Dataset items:
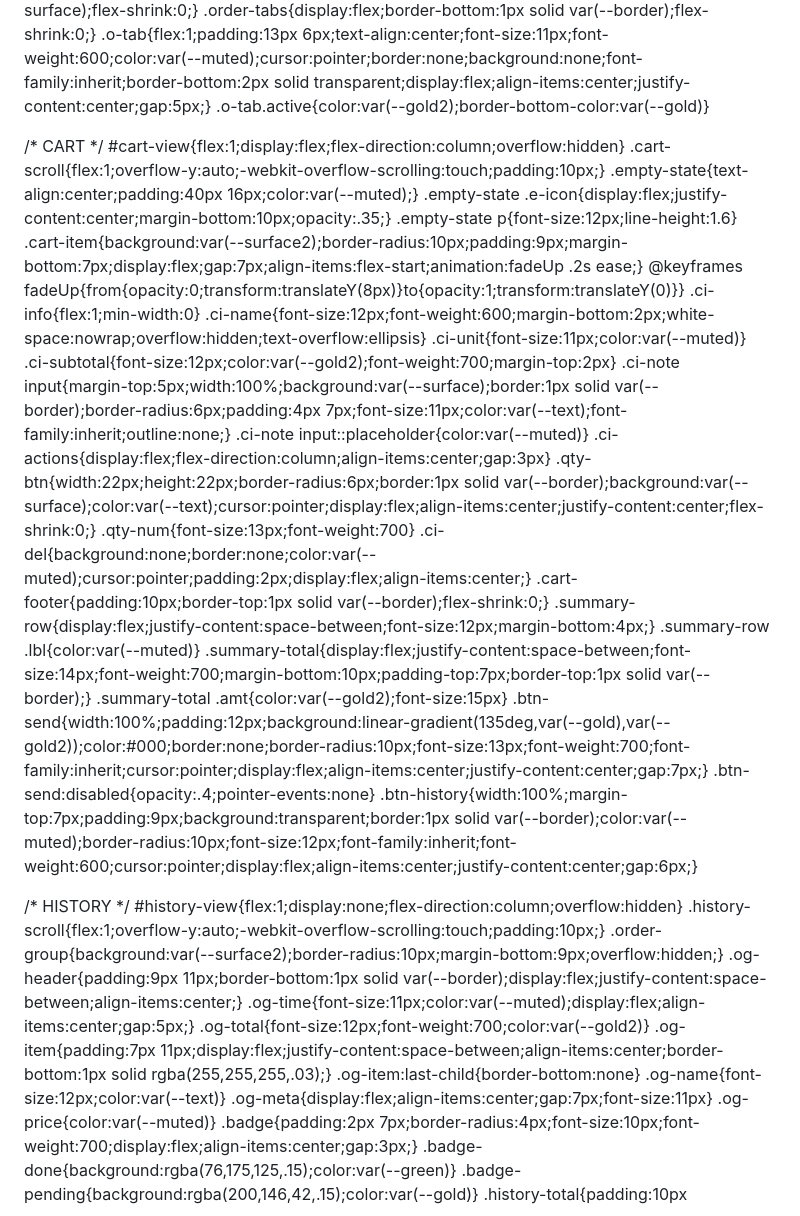
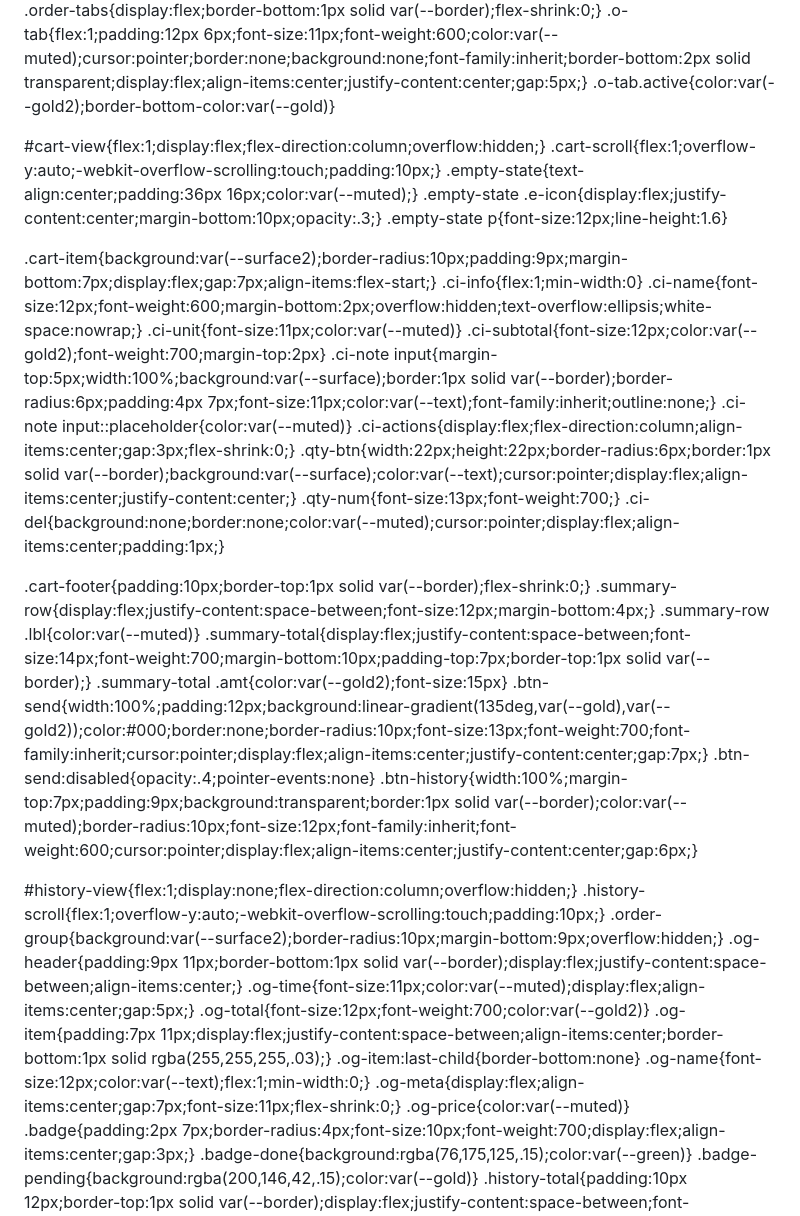
Before and after one commit to wendiquakhu200-lab/hethongnhahang, a Markdown page: README.md, the part around one of its changes. GitHub-like rendering.

```diff
--- a/README.md
+++ b/README.md
@@ -128,25 +143,25 @@ header{
 .order-tabs{display:flex;border-bottom:1px solid var(--border);flex-shrink:0;}
-.o-tab{flex:1;padding:13px 6px;text-align:center;font-size:11px;font-weight:600;color:var(--muted);cursor:pointer;border:none;background:none;font-family:inherit;border-bottom:2px solid transparent;display:flex;align-items:center;justify-content:center;gap:5px;}
+.o-tab{flex:1;padding:12px 6px;font-size:11px;font-weight:600;color:var(--muted);cursor:pointer;border:none;background:none;font-family:inherit;border-bottom:2px solid transparent;display:flex;align-items:center;justify-content:center;gap:5px;}
 .o-tab.active{color:var(--gold2);border-bottom-color:var(--gold)}
 
-/* CART */
-#cart-view{flex:1;display:flex;flex-direction:column;overflow:hidden}
+#cart-view{flex:1;display:flex;flex-direction:column;overflow:hidden;}
 .cart-scroll{flex:1;overflow-y:auto;-webkit-overflow-scrolling:touch;padding:10px;}
-.empty-state{text-align:center;padding:40px 16px;color:var(--muted);}
-.empty-state .e-icon{display:flex;justify-content:center;margin-bottom:10px;opacity:.35;}
+.empty-state{text-align:center;padding:36px 16px;color:var(--muted);}
+.empty-state .e-icon{display:flex;justify-content:center;margin-bottom:10px;opacity:.3;}
 .empty-state p{font-size:12px;line-height:1.6}
-.cart-item{background:var(--surface2);border-radius:10px;padding:9px;margin-bottom:7px;display:flex;gap:7px;align-items:flex-start;animation:fadeUp .2s ease;}
-@keyframes fadeUp{from{opacity:0;transform:translateY(8px)}to{opacity:1;transform:translateY(0)}}
+
+.cart-item{background:var(--surface2);border-radius:10px;padding:9px;margin-bottom:7px;display:flex;gap:7px;align-items:flex-start;}
 .ci-info{flex:1;min-width:0}
-.ci-name{font-size:12px;font-weight:600;margin-bottom:2px;white-space:nowrap;overflow:hidden;text-overflow:ellipsis}
+.ci-name{font-size:12px;font-weight:600;margin-bottom:2px;overflow:hidden;text-overflow:ellipsis;white-space:nowrap;}
 .ci-unit{font-size:11px;color:var(--muted)}
 .ci-subtotal{font-size:12px;color:var(--gold2);font-weight:700;margin-top:2px}
 .ci-note input{margin-top:5px;width:100%;background:var(--surface);border:1px solid var(--border);border-radius:6px;padding:4px 7px;font-size:11px;color:var(--text);font-family:inherit;outline:none;}
 .ci-note input::placeholder{color:var(--muted)}
-.ci-actions{display:flex;flex-direction:column;align-items:center;gap:3px}
-.qty-btn{width:22px;height:22px;border-radius:6px;border:1px solid var(--border);background:var(--surface);color:var(--text);cursor:pointer;display:flex;align-items:center;justify-content:center;flex-shrink:0;}
-.qty-num{font-size:13px;font-weight:700}
-.ci-del{background:none;border:none;color:var(--muted);cursor:pointer;padding:2px;display:flex;align-items:center;}
+.ci-actions{display:flex;flex-direction:column;align-items:center;gap:3px;flex-shrink:0;}
+.qty-btn{width:22px;height:22px;border-radius:6px;border:1px solid var(--border);background:var(--surface);color:var(--text);cursor:pointer;display:flex;align-items:center;justify-content:center;}
+.qty-num{font-size:13px;font-weight:700;}
+.ci-del{background:none;border:none;color:var(--muted);cursor:pointer;display:flex;align-items:center;padding:1px;}
+
 .cart-footer{padding:10px;border-top:1px solid var(--border);flex-shrink:0;}
 .summary-row{display:flex;justify-content:space-between;font-size:12px;margin-bottom:4px;}
 .summary-row .lbl{color:var(--muted)}
@@ -156,8 +171,7 @@ header{
 .btn-send:disabled{opacity:.4;pointer-events:none}
 .btn-history{width:100%;margin-top:7px;padding:9px;background:transparent;border:1px solid var(--border);color:var(--muted);border-radius:10px;font-size:12px;font-family:inherit;font-weight:600;cursor:pointer;display:flex;align-items:center;justify-content:center;gap:6px;}
 
-/* HISTORY */
-#history-view{flex:1;display:none;flex-direction:column;overflow:hidden}
+#history-view{flex:1;display:none;flex-direction:column;overflow:hidden;}
 .history-scroll{flex:1;overflow-y:auto;-webkit-overflow-scrolling:touch;padding:10px;}
 .order-group{background:var(--surface2);border-radius:10px;margin-bottom:9px;overflow:hidden;}
 .og-header{padding:9px 11px;border-bottom:1px solid var(--border);display:flex;justify-content:space-between;align-items:center;}
@@ -165,8 +179,8 @@ header{
 .og-total{font-size:12px;font-weight:700;color:var(--gold2)}
 .og-item{padding:7px 11px;display:flex;justify-content:space-between;align-items:center;border-bottom:1px solid rgba(255,255,255,.03);}
 .og-item:last-child{border-bottom:none}
-.og-name{font-size:12px;color:var(--text)}
-.og-meta{display:flex;align-items:center;gap:7px;font-size:11px}
+.og-name{font-size:12px;color:var(--text);flex:1;min-width:0;}
+.og-meta{display:flex;align-items:center;gap:7px;font-size:11px;flex-shrink:0;}
 .og-price{color:var(--muted)}
 .badge{padding:2px 7px;border-radius:4px;font-size:10px;font-weight:700;display:flex;align-items:center;gap:3px;}
 .badge-done{background:rgba(76,175,125,.15);color:var(--green)}
```
Also changed, not shown: other parts of README.md (+249 -351 lines).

--- Activity ---
Copy the records exactly. Skip the pictures.

--- Reply to the exercise ---
Before and after one commit to wendiquakhu200-lab/hethongnhahang, a Markdown page: README.md, the part around one of its changes. GitHub-like rendering.

```diff
--- a/README.md
+++ b/README.md
@@ -128,25 +143,25 @@ header{
 .order-tabs{display:flex;border-bottom:1px solid var(--border);flex-shrink:0;}
-.o-tab{flex:1;padding:13px 6px;text-align:center;font-size:11px;font-weight:600;color:var(--muted);cursor:pointer;border:none;background:none;font-family:inherit;border-bottom:2px solid transparent;display:flex;align-items:center;justify-content:center;gap:5px;}
+.o-tab{flex:1;padding:12px 6px;font-size:11px;font-weight:600;color:var(--muted);cursor:pointer;border:none;background:none;font-family:inherit;border-bottom:2px solid transparent;display:flex;align-items:center;justify-content:center;gap:5px;}
 .o-tab.active{color:var(--gold2);border-bottom-color:var(--gold)}
 
-/* CART */
-#cart-view{flex:1;display:flex;flex-direction:column;overflow:hidden}
+#cart-view{flex:1;display:flex;flex-direction:column;overflow:hidden;}
 .cart-scroll{flex:1;overflow-y:auto;-webkit-overflow-scrolling:touch;padding:10px;}
-.empty-state{text-align:center;padding:40px 16px;color:var(--muted);}
-.empty-state .e-icon{display:flex;justify-content:center;margin-bottom:10px;opacity:.35;}
+.empty-state{text-align:center;padding:36px 16px;color:var(--muted);}
+.empty-state .e-icon{display:flex;justify-content:center;margin-bottom:10px;opacity:.3;}
 .empty-state p{font-size:12px;line-height:1.6}
-.cart-item{background:var(--surface2);border-radius:10px;padding:9px;margin-bottom:7px;display:flex;gap:7px;align-items:flex-start;animation:fadeUp .2s ease;}
-@keyframes fadeUp{from{opacity:0;transform:translateY(8px)}to{opacity:1;transform:translateY(0)}}
+
+.cart-item{background:var(--surface2);border-radius:10px;padding:9px;margin-bottom:7px;display:flex;gap:7px;align-items:flex-start;}
 .ci-info{flex:1;min-width:0}
-.ci-name{font-size:12px;font-weight:600;margin-bottom:2px;white-space:nowrap;overflow:hidden;text-overflow:ellipsis}
+.ci-name{font-size:12px;font-weight:600;margin-bottom:2px;overflow:hidden;text-overflow:ellipsis;white-space:nowrap;}
 .ci-unit{font-size:11px;color:var(--muted)}
 .ci-subtotal{font-size:12px;color:var(--gold2);font-weight:700;margin-top:2px}
 .ci-note input{margin-top:5px;width:100%;background:var(--surface);border:1px solid var(--border);border-radius:6px;padding:4px 7px;font-size:11px;color:var(--text);font-family:inherit;outline:none;}
 .ci-note input::placeholder{color:var(--muted)}
-.ci-actions{display:flex;flex-direction:column;align-items:center;gap:3px}
-.qty-btn{width:22px;height:22px;border-radius:6px;border:1px solid var(--border);background:var(--surface);color:var(--text);cursor:pointer;display:flex;align-items:center;justify-content:center;flex-shrink:0;}
-.qty-num{font-size:13px;font-weight:700}
-.ci-del{background:none;border:none;color:var(--muted);cursor:pointer;padding:2px;display:flex;align-items:center;}
+.ci-actions{display:flex;flex-direction:column;align-items:center;gap:3px;flex-shrink:0;}
+.qty-btn{width:22px;height:22px;border-radius:6px;border:1px solid var(--border);background:var(--surface);color:var(--text);cursor:pointer;display:flex;align-items:center;justify-content:center;}
+.qty-num{font-size:13px;font-weight:700;}
+.ci-del{background:none;border:none;color:var(--muted);cursor:pointer;display:flex;align-items:center;padding:1px;}
+
 .cart-footer{padding:10px;border-top:1px solid var(--border);flex-shrink:0;}
 .summary-row{display:flex;justify-content:space-between;font-size:12px;margin-bottom:4px;}
 .summary-row .lbl{color:var(--muted)}
@@ -156,8 +171,7 @@ header{
 .btn-send:disabled{opacity:.4;pointer-events:none}
 .btn-history{width:100%;margin-top:7px;padding:9px;background:transparent;border:1px solid var(--border);color:var(--muted);border-radius:10px;font-size:12px;font-family:inherit;font-weight:600;cursor:pointer;display:flex;align-items:center;justify-content:center;gap:6px;}
 
-/* HISTORY */
-#history-view{flex:1;display:none;flex-direction:column;overflow:hidden}
+#history-view{flex:1;display:none;flex-direction:column;overflow:hidden;}
 .history-scroll{flex:1;overflow-y:auto;-webkit-overflow-scrolling:touch;padding:10px;}
 .order-group{background:var(--surface2);border-radius:10px;margin-bottom:9px;overflow:hidden;}
 .og-header{padding:9px 11px;border-bottom:1px solid var(--border);display:flex;justify-content:space-between;align-items:center;}
@@ -165,8 +179,8 @@ header{
 .og-total{font-size:12px;font-weight:700;color:var(--gold2)}
 .og-item{padding:7px 11px;display:flex;justify-content:space-between;align-items:center;border-bottom:1px solid rgba(255,255,255,.03);}
 .og-item:last-child{border-bottom:none}
-.og-name{font-size:12px;color:var(--text)}
-.og-meta{display:flex;align-items:center;gap:7px;font-size:11px}
+.og-name{font-size:12px;color:var(--text);flex:1;min-width:0;}
+.og-meta{display:flex;align-items:center;gap:7px;font-size:11px;flex-shrink:0;}
 .og-price{color:var(--muted)}
 .badge{padding:2px 7px;border-radius:4px;font-size:10px;font-weight:700;display:flex;align-items:center;gap:3px;}
 .badge-done{background:rgba(76,175,125,.15);color:var(--green)}
```
Also changed, not shown: other parts of README.md (+249 -351 lines).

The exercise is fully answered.